(i) CMC Vellore Association [2020-TIOL-16-AAR-GST]
(ii) Terna Public Charitable Trust [2019-TIOL-241-AAR-GST]
(iii) Kinder Women’s Hospital and Fertility Centre Pvt Ltd [2019-TIOL-143-AAR-GST]
(iv) Baby Memorial Hospital Ltd [2019-TIOL-430-AAR-GST]
(v) Kindorama Healthcare Pvt Ltd [2019-TIOL-141-AAR-GST]
(vi) Royal Care Speciality Hospital Ltd [2019-TIOL-423-AAR-GST]
(vii) Starcare Hospital Kozhikode Pvt Ltd [2019-TIOL-146-AAR-GST]
(viii) Ernakulam Medical Centre Pvt Ltd [2018-TIOL-188-AAR-GST]
(ix) KIMS Health Care Management Ltd [2018-TIOL-236-AAR-GST]
Even if the said proposal is given effect by way of a change in the rate notification, one can still argue that room rent is not an independent service and would continue to be part of the healthcare service, exempt under GST. Further, once a transaction is considered to be a composite supply, the various elements of the said transaction cannot be severed for providing different tax treatment.
The second doubt which arises is whether the GST Council have decided to impose GST merely because the room rent charged by some of the hospitals could be high, and thus it has been assumed that such hospitals are supposedly providing some additional services which is other than healthcare services.

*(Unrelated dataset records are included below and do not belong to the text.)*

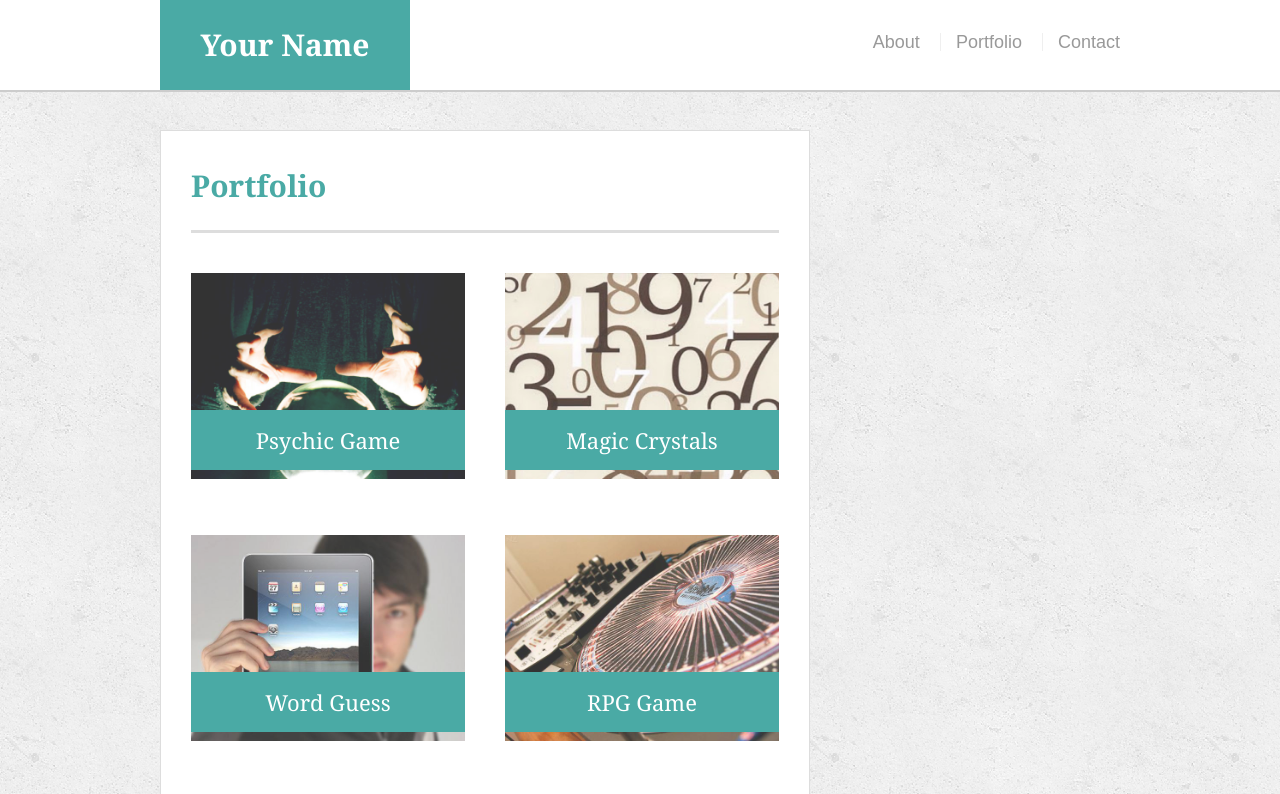
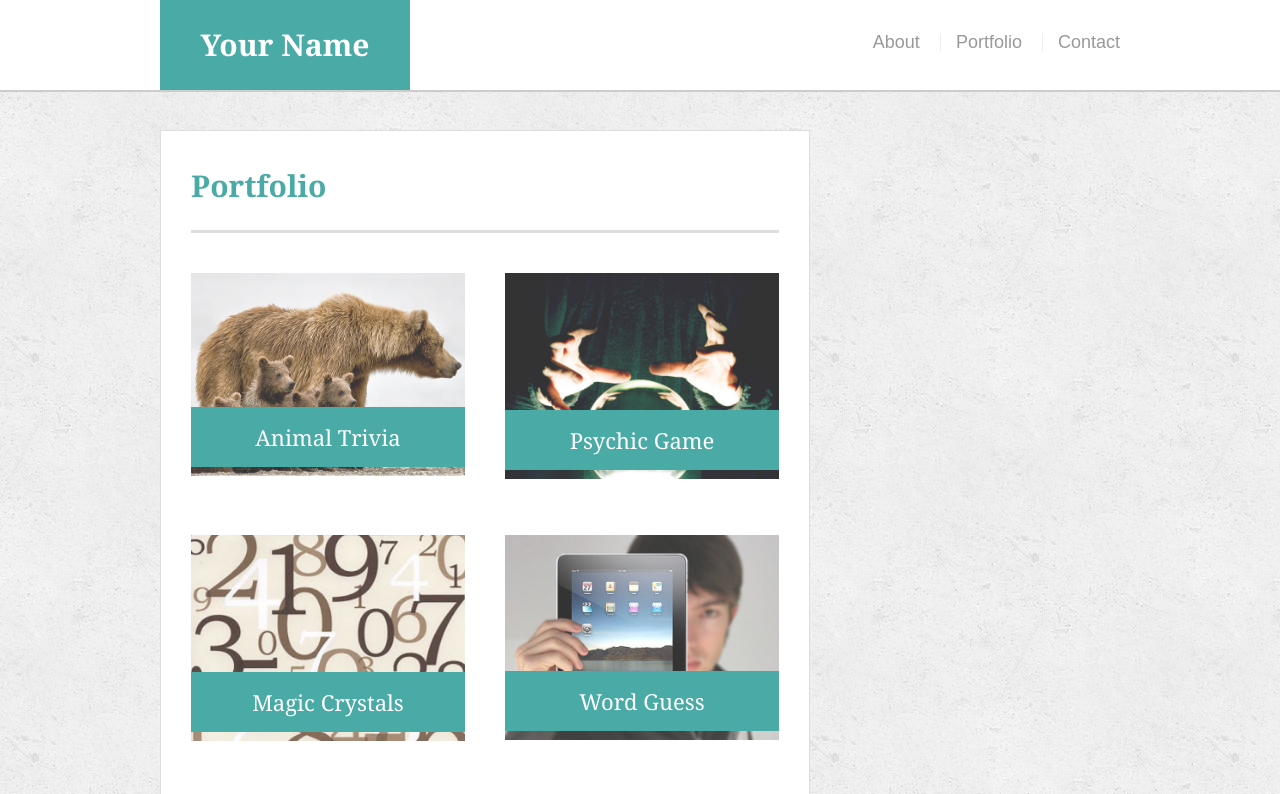
Before and after one commit to seliades/Responsive-Portfolio, a plain HTML site: page portfolio.html in a window 1280 px wide. Shown: the top 794 px of the page. Drawn offline with Linux system fonts and the light colour scheme.

Commit message:
added animal trivia to portfolio

```diff
--- a/portfolio.html
+++ b/portfolio.html
@@ -27,6 +27,13 @@
       <h1>Portfolio</h1>
 
       <div class="work">
+          <a href="https://seliades.github.io/TriviaGame/">
+            <img src="assets/images/bear.jpg" alt="Animal Triveia">
+          </a>
+            <h3>Animal Trivia</h3>
+          </div>
+      <div class="work">
+
         <a href="https://seliades.github.io/Psychic-Game/">
           <img src="assets/images/crystal-ball.jpg" alt="Psychic Game">
         </a>
```
Also changed, not shown: assets/images/bear.jpg (added).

With regard to the second possible reasoning for levy of GST on room rent on the ground of high room rent, it is nowhere provided under the GST law that the levy would be dependent on the extent of amount charged. Similar argument was considered by the Department under the erstwhile service tax regime, wherein it was proposed to demand service tax on the ground that the amount charged by the clinical establishment for the stay of patients and other facilities where on the higher side.
In the case of Coconut Lagoon Kumarakom , the CESTAT (Bangalore) against a batch of appeals on the same matter passed a single order in favor of the assessees, and had held as follows:
Going by the mere fact that the centres are located in the resorts and sometimes the duration of treatment is for one or two days, it cannot be concluded that the massages or treatments offered by these centres are only for general well-being and not for any therapeutic value. The Order-in-Original also refers to the ambience and the fees charged in the packages and finds that these cannot be equated to treatment. We fail to understand as to how the cost of treatment and the ambience of the treatment would render such treatments to be non-therapeutic and only for well-being.
It is not always necessary that the treatment should be only in the dull/dreary atmosphere of hospitals alone. If some well to do patients prefer to have treatment in a better circumstance and are willing to pay for the same, such treatments cannot be ‘for that sole reason’, held to be no treatment. Not all the people who stay in the resort may take the treatment.
What is important is whether such treatments are given by a qualified Doctor/Doctors and whether the procedures are prescribed under therapeutic tests.
It is important for the GST Council to evaluate the impact of such an amendment, as it would certainly increase the cost of provision of healthcare service. Further, since the said proposal is against the principle of composite supply, the said proposal could certainly be subject to challenge before the judicial forum.
Also, there could be certain hospitals which are exclusively engagement in providing exempted healthcare services and hence not registered under GST. With such an amendment (without considering the legal challenges), such hospitals would also be required to register under GST, if the rent for any of the rooms (other than ICU) exceeds Rs.5,000/- per day.